Dictionary and translator for handheld
New : sensagent is now available on your handheld
A windows (pop-into) of information (full-content of Sensagent) triggered by double-clicking any word on your webpage. Give contextual explanation and translation from your sites !
With a SensagentBox, visitors to your site can access reliable information on over 5 million pages provided by Sensagent.com. Choose the design that fits your site.
Improve your site content
Add new content to your site from Sensagent by XML.
Crawl products or adds
Get XML access to reach the best products.
Index images and define metadata
Get XML access to fix the meaning of your metadata.
Please, email us to describe your idea.
Lettris is a curious tetris-clone game where all the bricks have the same square shape but different content. Each square carries a letter. To make squares disappear and save space for other squares you have to assemble English words (left, right, up, down) from the falling squares.
Boggle gives you 3 minutes to find as many words (3 letters or more) as you can in a grid of 16 letters. You can also try the grid of 16 letters. Letters must be adjacent and longer words score better. See if you can get into the grid Hall of Fame !

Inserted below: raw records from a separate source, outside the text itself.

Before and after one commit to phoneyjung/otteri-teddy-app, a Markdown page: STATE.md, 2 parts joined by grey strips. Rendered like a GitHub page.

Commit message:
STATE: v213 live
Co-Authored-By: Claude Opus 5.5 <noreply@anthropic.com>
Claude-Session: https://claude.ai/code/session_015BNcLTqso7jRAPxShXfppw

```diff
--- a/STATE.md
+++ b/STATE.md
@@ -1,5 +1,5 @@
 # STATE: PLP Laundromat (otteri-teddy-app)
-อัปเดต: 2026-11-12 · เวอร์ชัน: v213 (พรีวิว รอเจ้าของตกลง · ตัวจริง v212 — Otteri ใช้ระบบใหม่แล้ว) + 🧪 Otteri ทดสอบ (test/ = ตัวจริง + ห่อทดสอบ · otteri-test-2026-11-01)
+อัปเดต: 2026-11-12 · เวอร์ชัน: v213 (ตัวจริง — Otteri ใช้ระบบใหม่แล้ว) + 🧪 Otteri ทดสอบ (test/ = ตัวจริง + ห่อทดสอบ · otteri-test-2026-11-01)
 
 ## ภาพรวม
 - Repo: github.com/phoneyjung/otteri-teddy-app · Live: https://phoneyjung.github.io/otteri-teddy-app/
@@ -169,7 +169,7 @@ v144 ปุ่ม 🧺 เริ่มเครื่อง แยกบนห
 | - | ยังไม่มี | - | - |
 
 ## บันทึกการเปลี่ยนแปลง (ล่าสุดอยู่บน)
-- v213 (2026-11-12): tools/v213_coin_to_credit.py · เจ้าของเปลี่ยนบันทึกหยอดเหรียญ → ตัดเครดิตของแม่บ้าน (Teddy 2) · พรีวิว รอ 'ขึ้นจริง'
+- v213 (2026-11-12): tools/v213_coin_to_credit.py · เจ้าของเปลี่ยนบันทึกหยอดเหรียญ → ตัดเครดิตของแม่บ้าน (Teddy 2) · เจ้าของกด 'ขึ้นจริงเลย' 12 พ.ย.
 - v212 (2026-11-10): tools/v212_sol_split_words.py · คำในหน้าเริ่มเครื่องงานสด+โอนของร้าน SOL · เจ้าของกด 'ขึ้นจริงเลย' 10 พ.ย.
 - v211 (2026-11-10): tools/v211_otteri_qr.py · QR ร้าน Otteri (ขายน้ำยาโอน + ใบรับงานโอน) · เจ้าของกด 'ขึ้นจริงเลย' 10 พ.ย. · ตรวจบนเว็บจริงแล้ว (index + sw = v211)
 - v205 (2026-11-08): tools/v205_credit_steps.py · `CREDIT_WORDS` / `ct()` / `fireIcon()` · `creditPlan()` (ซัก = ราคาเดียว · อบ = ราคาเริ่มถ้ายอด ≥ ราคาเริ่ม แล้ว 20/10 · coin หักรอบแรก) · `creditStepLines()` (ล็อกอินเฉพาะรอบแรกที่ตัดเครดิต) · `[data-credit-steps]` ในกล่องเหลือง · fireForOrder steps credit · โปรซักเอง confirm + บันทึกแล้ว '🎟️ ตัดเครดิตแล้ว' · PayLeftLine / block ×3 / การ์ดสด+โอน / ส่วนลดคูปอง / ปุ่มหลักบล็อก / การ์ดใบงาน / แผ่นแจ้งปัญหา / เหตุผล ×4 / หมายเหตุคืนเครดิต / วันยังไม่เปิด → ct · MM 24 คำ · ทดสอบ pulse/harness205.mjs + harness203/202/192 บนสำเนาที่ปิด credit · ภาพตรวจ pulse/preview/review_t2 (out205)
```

Change the target language to find translations.
Tips: browse the semantic fields (see From ideas to words) in two languages to learn more.
Helmold of Bosau (ca. 1120 – after 1177) was a Saxon historian of the 12th century and a priest at Bosau near Plön. He was a friend of the two bishops of Oldenburg in Holstein, Vicelinus (died 1154) and Gerold (died 1163), who did much to Christianize the Polabian Slavs.
Helmold was born near Goslar. He grew up in Holstein, and received his instruction in Brunswick from Gerold, the future bishop of Oldenburg (1139–42). Later he came under the direction of Vicelinus, the Apostle of the Wends, first in the Augustinian monastery of Faldera, afterwards known as Neumünster (1147–53). He became a deacon about 1150, and finally became a parish priest in 1156 at Bosau on Großer Plöner See.
At Bishop Gerold's instigation Helmold wrote his Chronica Slavorum, a history of the conquest and conversion of the Polabian Slavs from the time of Charlemagne (about 800) to 1171. The purpose of this chronicle was to demonstrate how Christianity and German nationality gradually succeeded in gaining a footing among the Wends, especially in the eastern portion of Holstein. As an eyewitness he gives a clear description in fluent Latin of Vicelinus's missionary labors, of the founding of the bishopric in Oldenburg, of the transfer of this bishopric to Lübeck when German commerce at the latter place had become more important than in the former city, of the spread of German influence among the Wends, of the merciless subjugation and extermination of these, and of the summoning to their lands of foreign settlers, principally Westphalian and Dutch. The work is divided into two parts: the first covers a period closing with the year 1168, while the second continues to the year 1171. This second part, however, was written subsequently to 1172.
Helmold was a critical historian, calling Henry the Lion "out for money", and criticizing the Wendish Crusades. He said that among the troops of Henry the Lion during the Wendish Crusade, there was "only talk of money, never about Christianity" and missionary conversion of the Slavs.
Helmold drew his knowledge of the earliest period from the church history of Adam of Bremen and the Saxon records bearing on Henry IV, besides the life of Willehadus, the list of Ansgarius, and perhaps also a life of Vicelinus, but the summaries which he made of these records are unreliable. He is, however, the most important source of information for the history of his own period, his account of which rests on the verbal information of Vicelinus and of Gerold. His fund of information becomes noticeably meager after the latter's death in 1163. His trustworthiness was seriously questioned in the 19th century (see particularly Sehirren, Beiträge zur Kritik holsteinischer Geschichtsquellen, Leipzig, 1876) owing to his antagonism towards the Archbishops of Bremen and his partiality for the Oldenburg-Lübeck bishopric, but it should not be supposed that be was guilty of an intentional falsification of facts. The chronicle was first published in 1556 at Frankfurt, and later in Monumenta Germaniae Historica: Scriptores, XXI (1868), 11-99, and in "Script. rer. Germ."